Your task is to work out how many lines in the data include the word "ledger". Reply with the number alone.

**** EXTRACTED DATA

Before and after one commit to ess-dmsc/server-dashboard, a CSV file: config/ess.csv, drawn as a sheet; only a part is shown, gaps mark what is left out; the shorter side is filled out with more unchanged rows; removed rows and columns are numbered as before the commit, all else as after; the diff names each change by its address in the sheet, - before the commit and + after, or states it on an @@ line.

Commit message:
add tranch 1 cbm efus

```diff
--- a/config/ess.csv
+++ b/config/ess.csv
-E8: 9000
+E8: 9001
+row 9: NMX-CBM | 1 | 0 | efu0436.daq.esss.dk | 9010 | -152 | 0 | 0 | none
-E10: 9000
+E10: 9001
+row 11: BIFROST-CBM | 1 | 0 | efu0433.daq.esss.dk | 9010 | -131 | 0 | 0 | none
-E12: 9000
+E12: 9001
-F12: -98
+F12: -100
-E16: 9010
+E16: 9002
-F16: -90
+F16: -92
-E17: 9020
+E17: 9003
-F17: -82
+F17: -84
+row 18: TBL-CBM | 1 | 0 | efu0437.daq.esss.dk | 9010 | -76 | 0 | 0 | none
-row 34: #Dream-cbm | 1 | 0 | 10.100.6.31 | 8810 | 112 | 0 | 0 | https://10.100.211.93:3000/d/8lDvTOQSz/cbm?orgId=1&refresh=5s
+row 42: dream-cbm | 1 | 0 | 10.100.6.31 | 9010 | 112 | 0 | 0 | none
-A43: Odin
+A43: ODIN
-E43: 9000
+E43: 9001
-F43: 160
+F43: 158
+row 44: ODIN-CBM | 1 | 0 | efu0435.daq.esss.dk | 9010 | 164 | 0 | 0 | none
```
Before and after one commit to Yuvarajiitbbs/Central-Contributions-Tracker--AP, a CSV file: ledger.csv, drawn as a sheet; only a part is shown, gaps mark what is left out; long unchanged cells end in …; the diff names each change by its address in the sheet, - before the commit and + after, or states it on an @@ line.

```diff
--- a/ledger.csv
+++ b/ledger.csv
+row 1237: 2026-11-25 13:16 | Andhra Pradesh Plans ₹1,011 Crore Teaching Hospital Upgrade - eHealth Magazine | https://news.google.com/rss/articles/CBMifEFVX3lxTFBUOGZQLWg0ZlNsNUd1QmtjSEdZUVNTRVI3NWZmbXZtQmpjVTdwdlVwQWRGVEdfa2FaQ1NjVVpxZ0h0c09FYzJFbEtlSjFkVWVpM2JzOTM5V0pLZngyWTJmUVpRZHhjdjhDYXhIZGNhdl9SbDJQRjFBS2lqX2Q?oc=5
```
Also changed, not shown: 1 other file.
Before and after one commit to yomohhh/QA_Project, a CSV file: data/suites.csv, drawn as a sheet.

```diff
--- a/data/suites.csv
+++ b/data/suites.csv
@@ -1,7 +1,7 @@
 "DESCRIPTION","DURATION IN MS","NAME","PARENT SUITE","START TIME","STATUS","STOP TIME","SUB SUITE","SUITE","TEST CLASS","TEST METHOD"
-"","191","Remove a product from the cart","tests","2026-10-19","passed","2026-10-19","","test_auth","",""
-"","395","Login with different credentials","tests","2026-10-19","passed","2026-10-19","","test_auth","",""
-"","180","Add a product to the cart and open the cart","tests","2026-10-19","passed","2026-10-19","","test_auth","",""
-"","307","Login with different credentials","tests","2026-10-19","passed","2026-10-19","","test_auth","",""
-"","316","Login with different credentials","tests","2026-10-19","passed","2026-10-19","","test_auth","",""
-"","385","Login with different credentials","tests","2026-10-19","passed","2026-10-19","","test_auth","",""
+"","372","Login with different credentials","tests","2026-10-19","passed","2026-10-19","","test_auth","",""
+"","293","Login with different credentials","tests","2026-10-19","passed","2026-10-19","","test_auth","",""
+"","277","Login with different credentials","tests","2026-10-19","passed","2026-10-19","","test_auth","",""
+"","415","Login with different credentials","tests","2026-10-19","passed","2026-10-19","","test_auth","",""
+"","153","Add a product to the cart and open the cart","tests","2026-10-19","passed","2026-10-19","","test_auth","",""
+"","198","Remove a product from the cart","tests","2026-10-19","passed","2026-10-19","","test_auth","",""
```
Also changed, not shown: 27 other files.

********

• [EXERCISE OUTPUT] 3